Then came Providence, and everything changed. The rest, as they say, is Magic history.
Tiu got off to a hot 4-1 start at Pro Tour Kaladesh.
That was then. Now, the fairytale rookie year is over, and Tiu is no longer the whiz kid 17-year-old taking the Magic world by storm. He's an adult balancing classes with Magic and travel across the world. He won't take anyone by surprise and will always get his opponent's best game. It's the difference between being the prodigy and being the pro.
"These days, I have a lot less time for Magic. College and classes are hard," he explained. "I devote the free time I have to Magic and I do the best I can, but I don't have time to go to Friday Night Magic or anything like that. Some of professors don't even excuse the absence when I have to travel for tournaments."
It's a challenging life and one that's nearly impossible to balance fully, and Tiu is trying to temper his expectations as a result.
"The next thing for me to do is try and Top 8 a Pro Tour, that would be a nice start," he said. "And getting back to Worlds would be great, but I'd rather just be consistent and reach platinum again, that's the main goal over anything splashy."
Tiu—busy as he is juggling Magic and school—may not realize it, but in many ways he is the walking, talking, winning example of the dream that every new Magic player nurtures. His meteoric rise to the top of a game older than he is while competing against players who were making the Top 8 of Pro Tours when he was still in elementary school, has been an inspiration to the next generation of Magic players across the globe.
And it's completely changed his life.
"Even my friends who don't know anything about Magic now know me as 'the Magic kid,'" he said. "A lot of people are amazed by how much money I've made playing a card game, and they're even more amazed by how I get to travel to so many places to play the game. There are so many kids jealous of me being able to go to Honolulu while they're stuck in Massachusetts, where it's cold. Most people are really interested to hear about Magic, and it's a great way to talk to people.
"It's always been my dream to get to this point. It's absurd that I can go up to Jon Finkel or Owen Turtenwald and just start talking to them and they know who I am. A year ago I would never think I'd have access to these kind of superstar players.

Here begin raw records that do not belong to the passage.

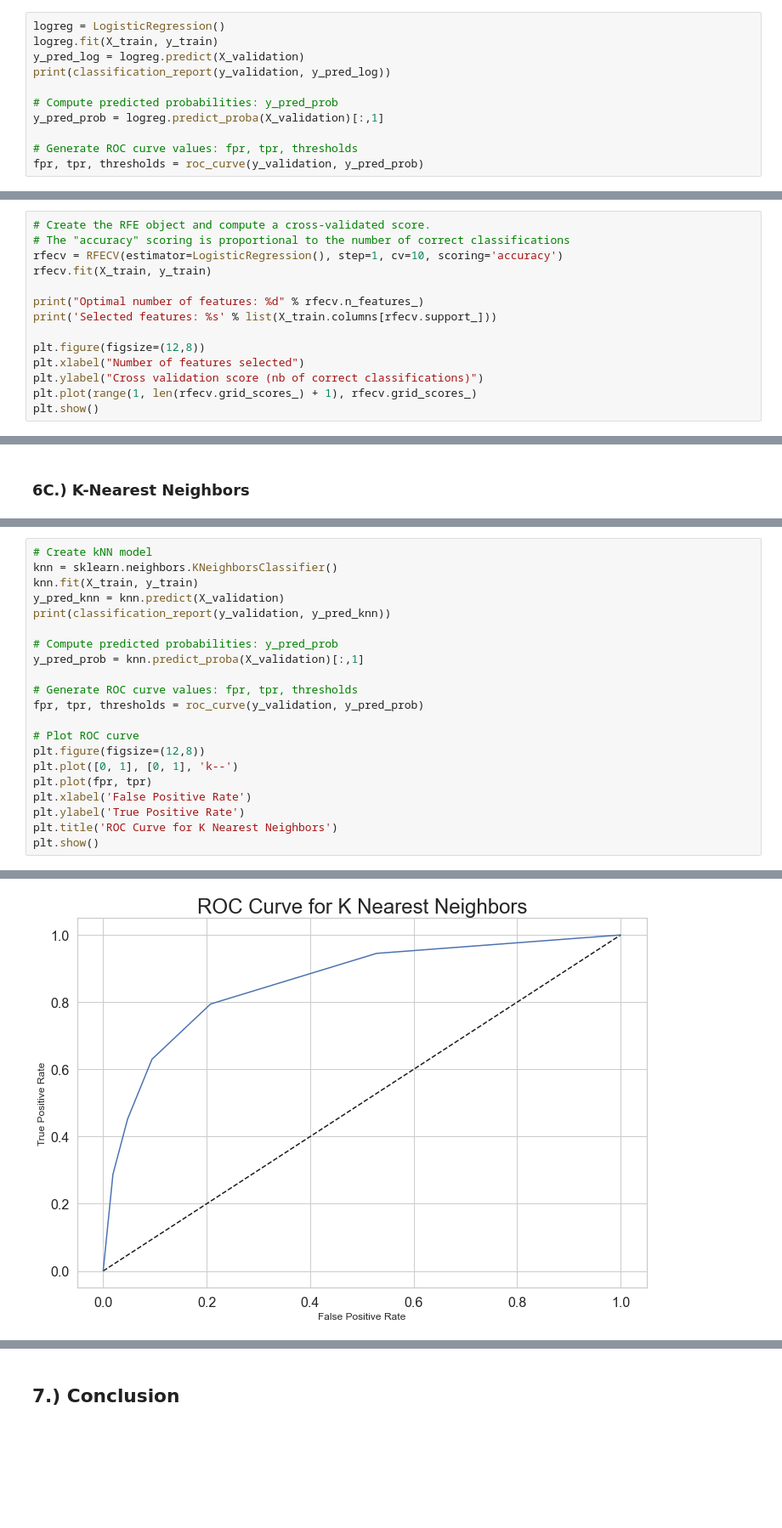
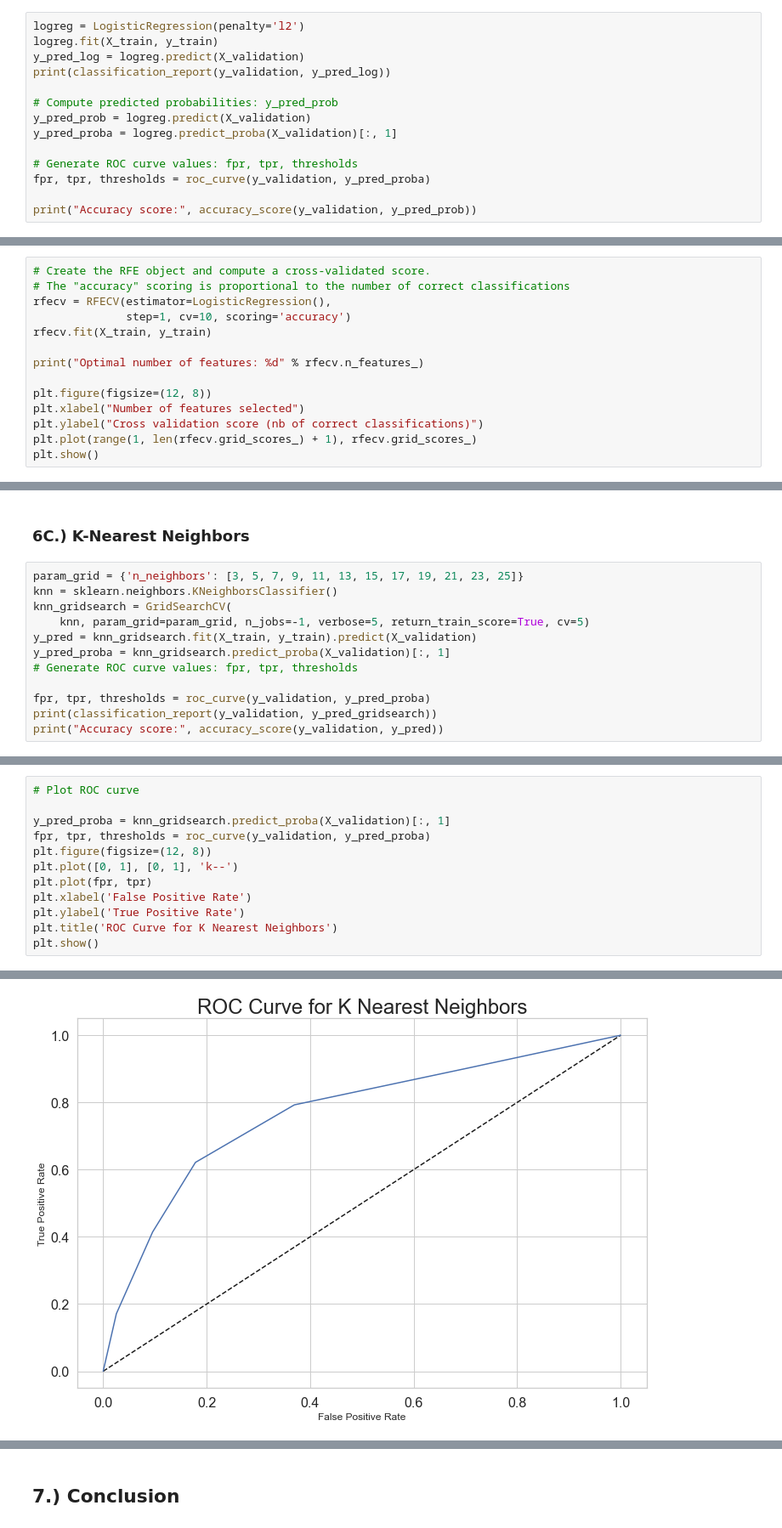
Before and after one commit to toshimelonhead/titanic, a Jupyter notebook: Titanic.ipynb, the cells around one changed output, grey strips where cells are left out. Shown: that part at 85% size. Cells and saved outputs as stored; diff of their text form; blank space fills up the shorter version.

```diff
--- a/Titanic.ipynb
+++ b/Titanic.ipynb
@@ -369,16 +545,19 @@ print(X_test.shape)
 # %% [markdown]
 ### 6A.) Logistic Regression
 # %%
-logreg = LogisticRegression()
+logreg = LogisticRegression(penalty='l2')
 logreg.fit(X_train, y_train)
 y_pred_log = logreg.predict(X_validation)
 print(classification_report(y_validation, y_pred_log))
 
 # Compute predicted probabilities: y_pred_prob
-y_pred_prob = logreg.predict_proba(X_validation)[:,1]
+y_pred_prob = logreg.predict(X_validation)
+y_pred_proba = logreg.predict_proba(X_validation)[:, 1]
 
 # Generate ROC curve values: fpr, tpr, thresholds
-fpr, tpr, thresholds = roc_curve(y_validation, y_pred_prob)
+fpr, tpr, thresholds = roc_curve(y_validation, y_pred_proba)
+
+print("Accuracy score:", accuracy_score(y_validation, y_pred_prob))
 # %% [output]
               precision    recall  f1-score   support
 
@@ -402,13 +583,13 @@ plt.show()
 # %%
 # Create the RFE object and compute a cross-validated score.
 # The "accuracy" scoring is proportional to the number of correct classifications
-rfecv = RFECV(estimator=LogisticRegression(), step=1, cv=10, scoring='accuracy')
+rfecv = RFECV(estimator=LogisticRegression(),
+              step=1, cv=10, scoring='accuracy')
 rfecv.fit(X_train, y_train)
 
 print("Optimal number of features: %d" % rfecv.n_features_)
-print('Selected features: %s' % list(X_train.columns[rfecv.support_]))
 
-plt.figure(figsize=(12,8))
+plt.figure(figsize=(12, 8))
 plt.xlabel("Number of features selected")
 plt.ylabel("Cross validation score (nb of correct classifications)")
 plt.plot(range(1, len(rfecv.grid_scores_) + 1), rfecv.grid_scores_)
@@ -495,2 +699,14 @@ plt.show()
 # %% [markdown]
 ### 6C.) K-Nearest Neighbors
+# %%
+param_grid = {'n_neighbors': [3, 5, 7, 9, 11, 13, 15, 17, 19, 21, 23, 25]}
+knn = sklearn.neighbors.KNeighborsClassifier()
+knn_gridsearch = GridSearchCV(
+    knn, param_grid=param_grid, n_jobs=-1, verbose=5, return_train_score=True, cv=5)
+y_pred = knn_gridsearch.fit(X_train, y_train).predict(X_validation)
+y_pred_proba = knn_gridsearch.predict_proba(X_validation)[:, 1]
+# Generate ROC curve values: fpr, tpr, thresholds
+
+fpr, tpr, thresholds = roc_curve(y_validation, y_pred_proba)
+print(classification_report(y_validation, y_pred_gridsearch))
+print("Accuracy score:", accuracy_score(y_validation, y_pred))
@@ -497,18 +732,9 @@ plt.show()
 # %%
-# Create kNN model
-knn = sklearn.neighbors.KNeighborsClassifier()
-knn.fit(X_train, y_train)
-y_pred_knn = knn.predict(X_validation)
-print(classification_report(y_validation, y_pred_knn))
+# Plot ROC curve
 
-# Compute predicted probabilities: y_pred_prob
-y_pred_prob = knn.predict_proba(X_validation)[:,1]
-
-# Generate ROC curve values: fpr, tpr, thresholds
-fpr, tpr, thresholds = roc_curve(y_validation, y_pred_prob)
-
-# Plot ROC curve
-plt.figure(figsize=(12,8))
+y_pred_proba = knn_gridsearch.predict_proba(X_validation)[:, 1]
+fpr, tpr, thresholds = roc_curve(y_validation, y_pred_proba)
+plt.figure(figsize=(12, 8))
 plt.plot([0, 1], [0, 1], 'k--')
 plt.plot(fpr, tpr)
 plt.xlabel('False Positive Rate')
@@ -527 +745 @@ weighted avg       0.80      0.79      0.79       179
-[figure, old version]
+[figure, new version]
```
Also changed, not shown: parts of 57 cells of this notebook.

I can't describe with words how amazing this has been."
If Tiu's incredible year and fast start in Honolulu is any indication, this is one ride that won't ending anytime soon. And he doesn't need anyone to sign off on it.